Tell us about your loved one.
"Our Ian is a sweet, gentle and loving soul. He was a happy, bouncing baby boy who captured people's hearts with his sweetness, his big brown eyes and his cute crooked smile which lit up his whole face. As a small child, he would race his Smurf Bigwheel down the sidewalk, tearing around corners, which earned him the nickname, ""Screamin' Ian"", given to him by a family friend. He was always a good friend and ready to give a helping hand. He was easy to talk to and girls loved him. Ian was very intelligent, musically talented and artistic. He had a wonderful sense of humor and he laughed easily. Ian was most at home in Nature. His first love was music of all kinds. He played the guitar, trumpet and baritone. As a child, he could simultaneouly play two flutaphones with his nose.
He could be stubborn at times. School often bored him, (except for band) and when caught daydreaming by the teacher, he could always answer the question correctly. Ian was such a natural at music that according to his sister, the band teacher would choose music for the band that would challenge him. He was kind to animals and a couple weeks before he passed, he told me about how he and his friends found a sick Red-tailed Hawk which they fed and took care of until the proper authorities could take it. Now, whenever a Red-tailed Hawk comes unusually close to me, I like to think that it was sent by Ian as his way of saying, ""Hi Mom, I am with you"".
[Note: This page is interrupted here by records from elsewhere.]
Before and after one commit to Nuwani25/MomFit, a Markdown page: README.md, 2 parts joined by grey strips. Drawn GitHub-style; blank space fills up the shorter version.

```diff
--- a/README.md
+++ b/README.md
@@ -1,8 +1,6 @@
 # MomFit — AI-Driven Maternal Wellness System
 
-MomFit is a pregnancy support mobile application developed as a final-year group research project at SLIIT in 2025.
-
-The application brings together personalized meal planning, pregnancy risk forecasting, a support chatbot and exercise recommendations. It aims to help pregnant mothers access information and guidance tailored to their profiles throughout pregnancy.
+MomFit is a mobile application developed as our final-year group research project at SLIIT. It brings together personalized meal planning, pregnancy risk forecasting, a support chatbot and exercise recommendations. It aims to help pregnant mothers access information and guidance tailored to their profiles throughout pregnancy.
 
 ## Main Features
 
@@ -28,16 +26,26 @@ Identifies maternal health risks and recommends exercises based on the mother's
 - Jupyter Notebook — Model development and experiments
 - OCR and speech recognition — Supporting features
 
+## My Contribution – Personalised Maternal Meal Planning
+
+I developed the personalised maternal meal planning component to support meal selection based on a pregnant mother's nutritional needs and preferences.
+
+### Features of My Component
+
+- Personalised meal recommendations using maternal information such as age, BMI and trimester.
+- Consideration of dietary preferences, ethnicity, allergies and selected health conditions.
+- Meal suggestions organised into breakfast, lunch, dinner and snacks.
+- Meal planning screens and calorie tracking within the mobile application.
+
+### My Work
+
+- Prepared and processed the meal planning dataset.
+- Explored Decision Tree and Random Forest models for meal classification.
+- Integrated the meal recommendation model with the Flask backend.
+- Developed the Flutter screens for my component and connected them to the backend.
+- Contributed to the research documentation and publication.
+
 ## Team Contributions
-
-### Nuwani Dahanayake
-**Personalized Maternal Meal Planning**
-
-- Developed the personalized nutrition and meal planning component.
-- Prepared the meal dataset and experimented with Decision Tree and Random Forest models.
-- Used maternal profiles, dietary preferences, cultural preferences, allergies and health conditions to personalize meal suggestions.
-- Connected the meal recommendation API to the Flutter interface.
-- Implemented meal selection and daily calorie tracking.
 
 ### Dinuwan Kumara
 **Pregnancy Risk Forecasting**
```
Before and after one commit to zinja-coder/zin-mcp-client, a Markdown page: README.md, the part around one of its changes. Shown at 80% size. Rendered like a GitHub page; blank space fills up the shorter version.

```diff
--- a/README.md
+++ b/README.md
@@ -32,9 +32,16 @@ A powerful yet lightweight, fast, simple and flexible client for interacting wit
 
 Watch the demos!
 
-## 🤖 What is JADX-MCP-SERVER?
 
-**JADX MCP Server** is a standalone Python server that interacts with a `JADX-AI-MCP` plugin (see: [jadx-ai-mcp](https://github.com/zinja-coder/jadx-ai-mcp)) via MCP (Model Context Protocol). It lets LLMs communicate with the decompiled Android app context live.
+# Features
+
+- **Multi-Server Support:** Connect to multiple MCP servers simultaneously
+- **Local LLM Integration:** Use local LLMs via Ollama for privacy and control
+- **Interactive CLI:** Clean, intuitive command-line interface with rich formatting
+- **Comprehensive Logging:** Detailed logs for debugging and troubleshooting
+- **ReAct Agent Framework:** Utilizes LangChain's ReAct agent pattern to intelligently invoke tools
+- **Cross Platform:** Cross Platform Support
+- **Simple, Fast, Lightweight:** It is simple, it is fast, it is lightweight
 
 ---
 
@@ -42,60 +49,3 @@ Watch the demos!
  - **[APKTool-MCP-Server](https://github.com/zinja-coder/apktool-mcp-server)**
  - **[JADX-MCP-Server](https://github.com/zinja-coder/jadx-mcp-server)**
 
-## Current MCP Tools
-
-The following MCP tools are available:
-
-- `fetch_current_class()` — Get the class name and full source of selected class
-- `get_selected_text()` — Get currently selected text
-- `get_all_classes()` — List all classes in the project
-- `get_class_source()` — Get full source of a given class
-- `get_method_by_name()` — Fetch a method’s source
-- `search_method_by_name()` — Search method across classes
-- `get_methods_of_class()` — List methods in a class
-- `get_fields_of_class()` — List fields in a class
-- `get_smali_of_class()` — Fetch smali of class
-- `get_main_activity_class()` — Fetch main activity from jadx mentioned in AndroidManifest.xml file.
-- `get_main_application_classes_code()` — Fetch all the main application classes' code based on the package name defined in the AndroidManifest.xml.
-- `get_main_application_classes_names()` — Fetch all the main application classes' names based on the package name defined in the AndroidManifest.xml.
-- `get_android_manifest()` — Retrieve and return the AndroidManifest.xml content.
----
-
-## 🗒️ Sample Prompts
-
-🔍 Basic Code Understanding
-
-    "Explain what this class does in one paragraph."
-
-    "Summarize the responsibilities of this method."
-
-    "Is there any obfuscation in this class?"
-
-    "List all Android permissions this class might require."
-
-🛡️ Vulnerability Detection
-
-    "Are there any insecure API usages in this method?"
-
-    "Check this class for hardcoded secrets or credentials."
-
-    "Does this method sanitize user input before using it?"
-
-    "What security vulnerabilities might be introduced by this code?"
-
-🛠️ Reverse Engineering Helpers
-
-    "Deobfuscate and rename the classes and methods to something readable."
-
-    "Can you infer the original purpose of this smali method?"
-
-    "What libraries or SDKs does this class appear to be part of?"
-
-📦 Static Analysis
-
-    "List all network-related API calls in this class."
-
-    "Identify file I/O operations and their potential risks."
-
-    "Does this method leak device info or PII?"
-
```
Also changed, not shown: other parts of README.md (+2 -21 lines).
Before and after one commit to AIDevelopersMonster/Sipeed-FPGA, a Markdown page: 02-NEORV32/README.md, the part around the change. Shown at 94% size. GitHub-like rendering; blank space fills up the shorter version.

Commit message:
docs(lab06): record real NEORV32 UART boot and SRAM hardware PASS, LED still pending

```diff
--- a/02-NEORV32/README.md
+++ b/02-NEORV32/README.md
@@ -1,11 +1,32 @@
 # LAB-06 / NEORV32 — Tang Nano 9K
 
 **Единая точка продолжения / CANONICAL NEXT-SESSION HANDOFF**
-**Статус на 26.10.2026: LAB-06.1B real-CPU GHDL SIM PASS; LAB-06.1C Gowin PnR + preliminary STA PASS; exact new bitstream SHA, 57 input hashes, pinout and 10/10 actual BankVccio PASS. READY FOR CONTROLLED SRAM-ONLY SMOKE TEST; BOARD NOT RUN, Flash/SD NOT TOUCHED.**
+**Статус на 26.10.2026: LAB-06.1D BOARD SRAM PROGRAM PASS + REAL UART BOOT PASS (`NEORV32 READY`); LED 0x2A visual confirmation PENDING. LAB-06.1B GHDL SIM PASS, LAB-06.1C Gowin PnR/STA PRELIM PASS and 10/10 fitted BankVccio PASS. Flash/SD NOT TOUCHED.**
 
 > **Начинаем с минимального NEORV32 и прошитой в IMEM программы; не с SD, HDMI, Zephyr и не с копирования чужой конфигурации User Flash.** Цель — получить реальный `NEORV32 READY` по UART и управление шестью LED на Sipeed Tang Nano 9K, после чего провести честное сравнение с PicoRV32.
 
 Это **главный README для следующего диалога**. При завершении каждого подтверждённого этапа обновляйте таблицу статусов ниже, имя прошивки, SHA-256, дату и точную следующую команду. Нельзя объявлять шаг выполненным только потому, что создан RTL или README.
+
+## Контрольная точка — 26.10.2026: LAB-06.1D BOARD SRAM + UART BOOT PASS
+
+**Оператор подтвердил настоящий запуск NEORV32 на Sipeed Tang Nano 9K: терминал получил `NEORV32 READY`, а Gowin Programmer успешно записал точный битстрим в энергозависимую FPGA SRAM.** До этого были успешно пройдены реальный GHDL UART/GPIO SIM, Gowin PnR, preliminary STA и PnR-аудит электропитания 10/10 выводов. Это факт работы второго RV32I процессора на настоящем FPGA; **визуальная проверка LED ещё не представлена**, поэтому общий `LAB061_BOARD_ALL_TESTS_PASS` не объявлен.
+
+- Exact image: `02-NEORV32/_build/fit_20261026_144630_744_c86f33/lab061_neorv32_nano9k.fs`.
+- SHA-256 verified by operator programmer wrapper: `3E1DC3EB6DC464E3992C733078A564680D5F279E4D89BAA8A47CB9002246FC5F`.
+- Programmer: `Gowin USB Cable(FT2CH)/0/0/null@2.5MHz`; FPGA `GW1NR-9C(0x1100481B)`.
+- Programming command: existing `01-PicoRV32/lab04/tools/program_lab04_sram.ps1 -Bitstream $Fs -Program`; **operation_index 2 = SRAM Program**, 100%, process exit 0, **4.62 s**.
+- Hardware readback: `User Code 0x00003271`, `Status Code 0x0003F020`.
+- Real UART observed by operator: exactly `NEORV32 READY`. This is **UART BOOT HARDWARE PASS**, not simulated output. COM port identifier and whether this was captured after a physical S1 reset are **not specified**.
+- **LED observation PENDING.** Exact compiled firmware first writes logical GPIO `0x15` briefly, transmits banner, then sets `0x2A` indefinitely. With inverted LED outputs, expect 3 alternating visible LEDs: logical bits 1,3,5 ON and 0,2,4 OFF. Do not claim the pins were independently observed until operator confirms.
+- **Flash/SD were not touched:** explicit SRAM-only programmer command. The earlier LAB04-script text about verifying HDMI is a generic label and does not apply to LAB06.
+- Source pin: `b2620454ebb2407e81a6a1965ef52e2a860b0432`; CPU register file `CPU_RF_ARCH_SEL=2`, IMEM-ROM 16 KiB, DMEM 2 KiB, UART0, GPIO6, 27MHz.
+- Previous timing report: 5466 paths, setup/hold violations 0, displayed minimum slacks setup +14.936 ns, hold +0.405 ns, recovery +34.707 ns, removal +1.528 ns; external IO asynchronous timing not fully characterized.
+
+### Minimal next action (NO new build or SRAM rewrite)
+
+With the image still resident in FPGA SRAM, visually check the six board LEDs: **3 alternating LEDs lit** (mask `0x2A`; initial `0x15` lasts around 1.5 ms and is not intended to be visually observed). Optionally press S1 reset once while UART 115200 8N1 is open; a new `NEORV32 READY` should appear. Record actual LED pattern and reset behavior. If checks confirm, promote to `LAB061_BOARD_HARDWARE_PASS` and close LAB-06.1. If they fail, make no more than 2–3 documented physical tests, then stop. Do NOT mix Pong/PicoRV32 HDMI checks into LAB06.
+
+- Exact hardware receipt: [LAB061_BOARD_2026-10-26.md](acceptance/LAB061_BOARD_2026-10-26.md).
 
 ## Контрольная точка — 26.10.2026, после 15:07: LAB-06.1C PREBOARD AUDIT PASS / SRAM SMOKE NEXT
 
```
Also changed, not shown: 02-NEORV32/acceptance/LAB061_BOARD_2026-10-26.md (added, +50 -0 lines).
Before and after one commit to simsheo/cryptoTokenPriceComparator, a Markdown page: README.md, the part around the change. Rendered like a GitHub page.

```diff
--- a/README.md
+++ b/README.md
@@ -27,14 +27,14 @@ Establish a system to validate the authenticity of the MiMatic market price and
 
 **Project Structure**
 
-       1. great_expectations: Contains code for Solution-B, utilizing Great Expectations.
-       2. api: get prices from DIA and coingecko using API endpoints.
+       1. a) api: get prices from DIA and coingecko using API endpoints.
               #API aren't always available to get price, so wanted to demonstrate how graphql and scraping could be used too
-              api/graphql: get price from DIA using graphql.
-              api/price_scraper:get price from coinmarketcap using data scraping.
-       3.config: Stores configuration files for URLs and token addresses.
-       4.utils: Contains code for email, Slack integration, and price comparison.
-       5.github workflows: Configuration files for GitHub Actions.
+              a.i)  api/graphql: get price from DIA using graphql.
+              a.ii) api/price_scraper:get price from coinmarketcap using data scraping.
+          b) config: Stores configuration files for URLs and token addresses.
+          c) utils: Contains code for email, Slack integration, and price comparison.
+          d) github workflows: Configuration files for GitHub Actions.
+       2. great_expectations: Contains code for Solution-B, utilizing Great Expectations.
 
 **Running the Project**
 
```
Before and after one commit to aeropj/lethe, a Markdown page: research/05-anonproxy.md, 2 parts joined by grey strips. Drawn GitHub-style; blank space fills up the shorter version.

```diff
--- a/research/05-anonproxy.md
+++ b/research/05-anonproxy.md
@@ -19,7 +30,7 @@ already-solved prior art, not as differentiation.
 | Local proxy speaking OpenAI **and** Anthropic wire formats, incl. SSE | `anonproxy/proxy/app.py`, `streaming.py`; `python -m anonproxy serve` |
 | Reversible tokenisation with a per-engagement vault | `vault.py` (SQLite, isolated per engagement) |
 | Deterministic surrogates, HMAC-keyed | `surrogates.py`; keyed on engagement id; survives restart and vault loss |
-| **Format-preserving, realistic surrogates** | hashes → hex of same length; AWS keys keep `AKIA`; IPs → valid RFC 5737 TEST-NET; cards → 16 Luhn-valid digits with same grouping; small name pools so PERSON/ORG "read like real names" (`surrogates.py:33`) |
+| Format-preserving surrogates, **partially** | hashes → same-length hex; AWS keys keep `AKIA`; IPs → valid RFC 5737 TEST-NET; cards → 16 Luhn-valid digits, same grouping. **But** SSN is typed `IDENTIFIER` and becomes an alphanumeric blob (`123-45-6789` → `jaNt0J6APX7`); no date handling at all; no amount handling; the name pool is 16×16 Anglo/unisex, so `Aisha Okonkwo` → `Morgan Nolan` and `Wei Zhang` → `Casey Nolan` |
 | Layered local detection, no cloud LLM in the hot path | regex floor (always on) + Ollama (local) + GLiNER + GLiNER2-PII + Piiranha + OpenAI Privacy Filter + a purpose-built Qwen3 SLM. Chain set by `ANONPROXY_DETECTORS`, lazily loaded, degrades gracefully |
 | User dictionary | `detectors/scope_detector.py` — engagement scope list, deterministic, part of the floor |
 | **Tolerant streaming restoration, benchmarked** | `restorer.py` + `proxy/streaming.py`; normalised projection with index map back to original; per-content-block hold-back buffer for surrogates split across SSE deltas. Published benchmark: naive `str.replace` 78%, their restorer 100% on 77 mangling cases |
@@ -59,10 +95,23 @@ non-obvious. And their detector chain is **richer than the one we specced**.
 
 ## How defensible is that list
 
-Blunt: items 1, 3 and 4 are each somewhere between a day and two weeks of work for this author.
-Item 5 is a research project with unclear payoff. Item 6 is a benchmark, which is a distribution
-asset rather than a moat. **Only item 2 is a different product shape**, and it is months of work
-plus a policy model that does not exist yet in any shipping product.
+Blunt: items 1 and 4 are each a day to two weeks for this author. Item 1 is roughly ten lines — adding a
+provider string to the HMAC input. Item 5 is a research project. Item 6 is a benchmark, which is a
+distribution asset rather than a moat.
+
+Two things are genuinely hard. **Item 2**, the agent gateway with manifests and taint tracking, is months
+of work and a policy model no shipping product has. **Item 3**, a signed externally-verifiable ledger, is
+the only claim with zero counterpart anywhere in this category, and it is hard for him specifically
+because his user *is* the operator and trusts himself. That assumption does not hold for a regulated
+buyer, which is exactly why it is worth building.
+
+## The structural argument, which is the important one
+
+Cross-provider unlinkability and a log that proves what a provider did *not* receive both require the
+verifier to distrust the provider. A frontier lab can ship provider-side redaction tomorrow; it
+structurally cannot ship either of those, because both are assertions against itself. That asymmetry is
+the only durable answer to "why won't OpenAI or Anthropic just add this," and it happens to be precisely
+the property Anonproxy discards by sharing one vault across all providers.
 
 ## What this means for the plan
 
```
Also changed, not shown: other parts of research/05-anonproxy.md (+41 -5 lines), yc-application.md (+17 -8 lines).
I just want people to know what kind of person Ian was, to see his humanness and that good people sometimes end up with an addiction of some kind, whether the substance is illegal or legal, whether the addiction is to drugs, alcohol, food, sex, or cigarettes. They are not their addictions and they still deserve our unconditional love and compassion.
Between his father's family and mine, Ian has two sisters and five brothers. We all love and miss our ""Nino"" more than words can express."
Tell us about Ian's struggle with addiction
"Ian struggled with a heroin addiction and thought that he could overcome it on his own, mostly because of the cost of treatment. I know how bad he felt about himself. He felt that he was weak and a disappointment to the people who love him. He felt that he was being judged by others, but in reality, he was his own most critical judge. On the last Mother's Day before he passed, Ian wrote a sweet letter to me, telling me that he would make me proud. I already was and will always be proud of him.
When a person has an addiction, it in no way means that they are bad people. From what I had been told, Ian had been able to stay away from the heroin for about three weeks when the dealer came to where he was living. He was not strong enough to resist and ""one last time"", he bought what he thought was heroin. It turned out that the heroin had been substituted with Fentanyl, which caused my son to die from ""positional asphyxia"".
My heart aches for Ian and everyone else who suffers from addiction. I think they always feel alone, even in the company others. How I wish that it was enough to just hold our addicted loved ones and surround them with love and compassion until the addiction has lost it's grip and they love themselves enough to want and allow healing. Someday I hope to be able to help others get the help they need to heal themselves in body and mind."
What made Ian smile?
Almost anything made Ian smile, especially playing his guitar and being with family and friends. He liked cooking and was very good at it. He also loved being in nature. He had spent a couple years in Arizona and dreamed of going back and working for the Forestry Service there.
What do you miss most about Ian?
I miss everything about my son, especially the closeness. I can still see his contagious smile and hear his laughter. I can still hear him call me Mom in his soft spoken voice and see him walking down the street with his long legged stride and rhythm, which made it obvious that, as always, he had a song in his head.